### [WORK INSTRUCTIONS]
Please restate each line of the material word for word and omit any pictures.

### [INPUT FOR THIS TASK]
________________________________________

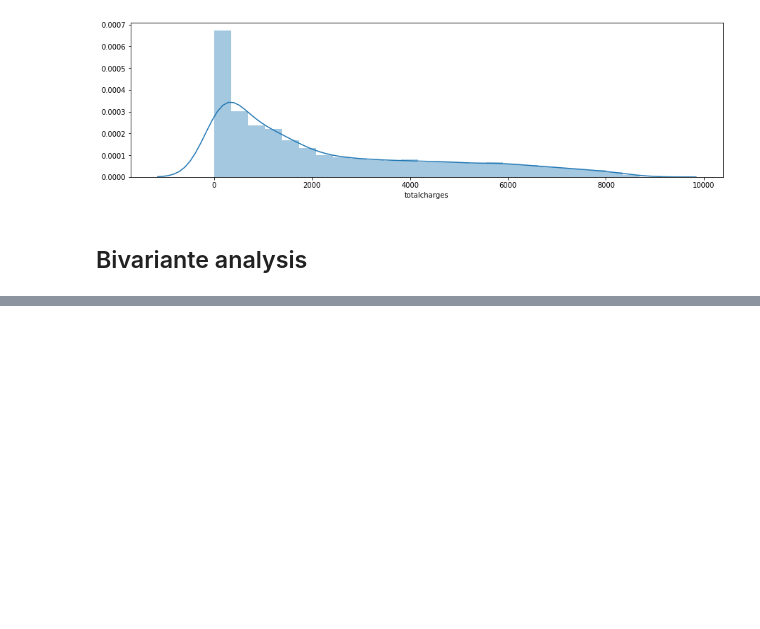
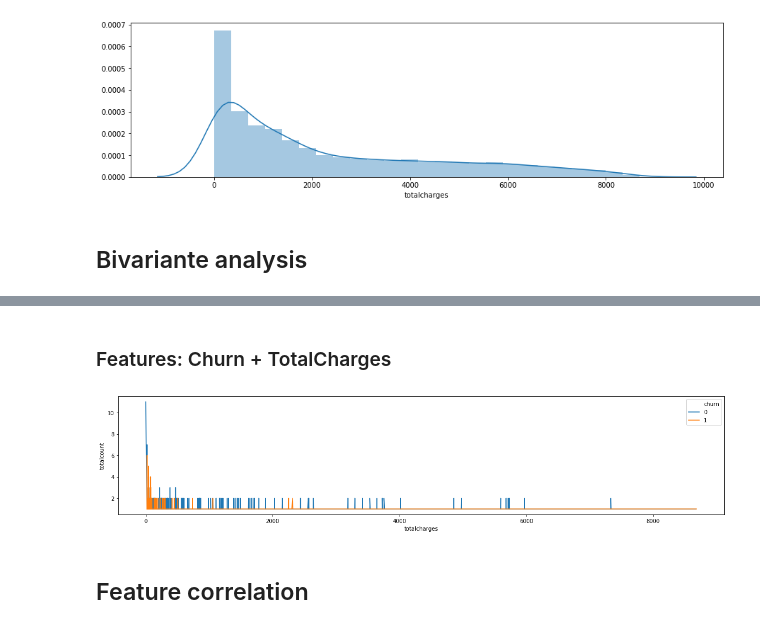
Before and after one commit to shambekela/Churn-Prediction, a Jupyter notebook: Churn-Prediction.ipynb, the cells around one changed output, grey strips where cells are left out. Saved outputs shown, nothing was run; the diff lists cells and outputs as text; code cells hidden in the pictures; blank space fills up the shorter version.

```diff
--- a/Churn-Prediction.ipynb
+++ b/Churn-Prediction.ipynb
@@ -466,0 +486,12 @@ fig = plt.figure(figsize=(15,  1))
+# %% [markdown]
+### Features: Churn + TotalCharges
+# %%
+### Features: Churn + MonthlyCharges
+df_charges = df_bin.groupby(['churn', 'totalcharges']).agg({'totalcharges': 'count'}).rename(columns={'totalcharges': 'totalcount'}).reset_index()
+fig = plt.figure(figsize=(20, 4))
+sns.lineplot(y='totalcount', x='totalcharges', hue='churn', data=df_charges)
+plt.show()
+# %% [output]
+[figure, added]
+# %% [markdown]
+## Feature correlation
```
Also changed, not shown: parts of 8 cells of this notebook.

________________________________________

### [RESULT]
Before and after one commit to shambekela/Churn-Prediction, a Jupyter notebook: Churn-Prediction.ipynb, the cells around one changed output, grey strips where cells are left out. Saved outputs shown, nothing was run; the diff lists cells and outputs as text; code cells hidden in the pictures; blank space fills up the shorter version.

```diff
--- a/Churn-Prediction.ipynb
+++ b/Churn-Prediction.ipynb
@@ -466,0 +486,12 @@ fig = plt.figure(figsize=(15,  1))
+# %% [markdown]
+### Features: Churn + TotalCharges
+# %%
+### Features: Churn + MonthlyCharges
+df_charges = df_bin.groupby(['churn', 'totalcharges']).agg({'totalcharges': 'count'}).rename(columns={'totalcharges': 'totalcount'}).reset_index()
+fig = plt.figure(figsize=(20, 4))
+sns.lineplot(y='totalcount', x='totalcharges', hue='churn', data=df_charges)
+plt.show()
+# %% [output]
+[figure, added]
+# %% [markdown]
+## Feature correlation
```
Also changed, not shown: parts of 8 cells of this notebook.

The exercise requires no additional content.